WHAT TO PRODUCE =
Report every line from the following entries that contains the string "mapping".

GIVEN RECORDS =
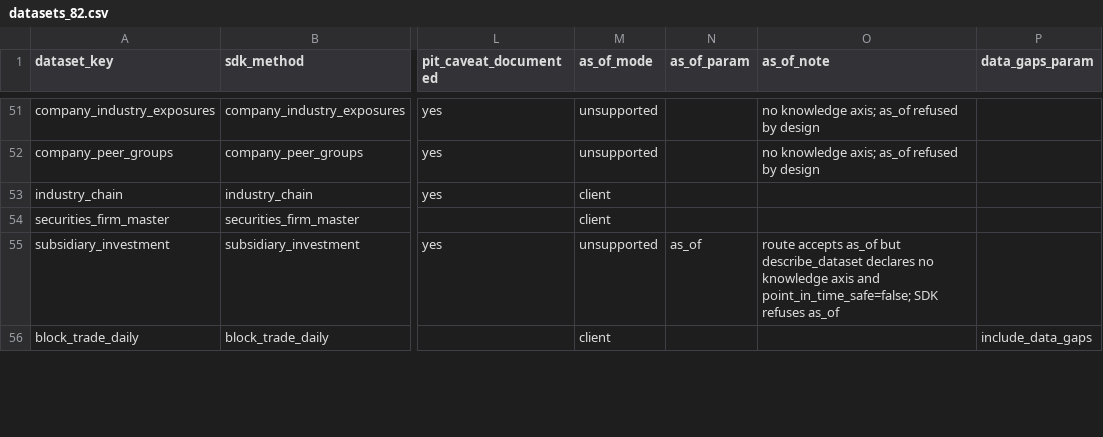
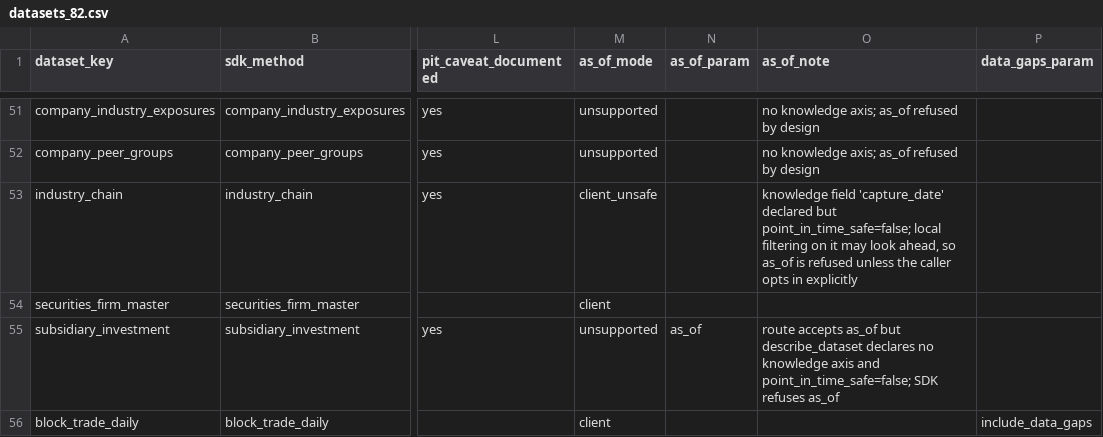
Before and after one commit to TW-Market-Data/twmarketdata, a CSV file: mapping/datasets_82.csv, drawn as a sheet; only a part is shown, gaps mark what is left out; the diff covers the shown part only; the diff names each change by its address in the sheet, - before the commit and + after, or states it on an @@ line.

```diff
--- a/mapping/datasets_82.csv
+++ b/mapping/datasets_82.csv
-M53 (as_of_mode): client
+M53 (as_of_mode): client_unsafe
-O53 (as_of_note): (empty)
+O53 (as_of_note): knowledge field 'capture_date' declared but point_in_time_safe=false; local filtering on it may look ahead, so as_of is refused unless the caller opts in explicitly
```
Also changed, not shown: 14 edited cells elsewhere in this file, 2 other files.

OUTPUT =
Before and after one commit to TW-Market-Data/twmarketdata, a CSV file: mapping/datasets_82.csv, drawn as a sheet; only a part is shown, gaps mark what is left out; the diff covers the shown part only; the diff names each change by its address in the sheet, - before the commit and + after, or states it on an @@ line.
--- a/mapping/datasets_82.csv
+++ b/mapping/datasets_82.csv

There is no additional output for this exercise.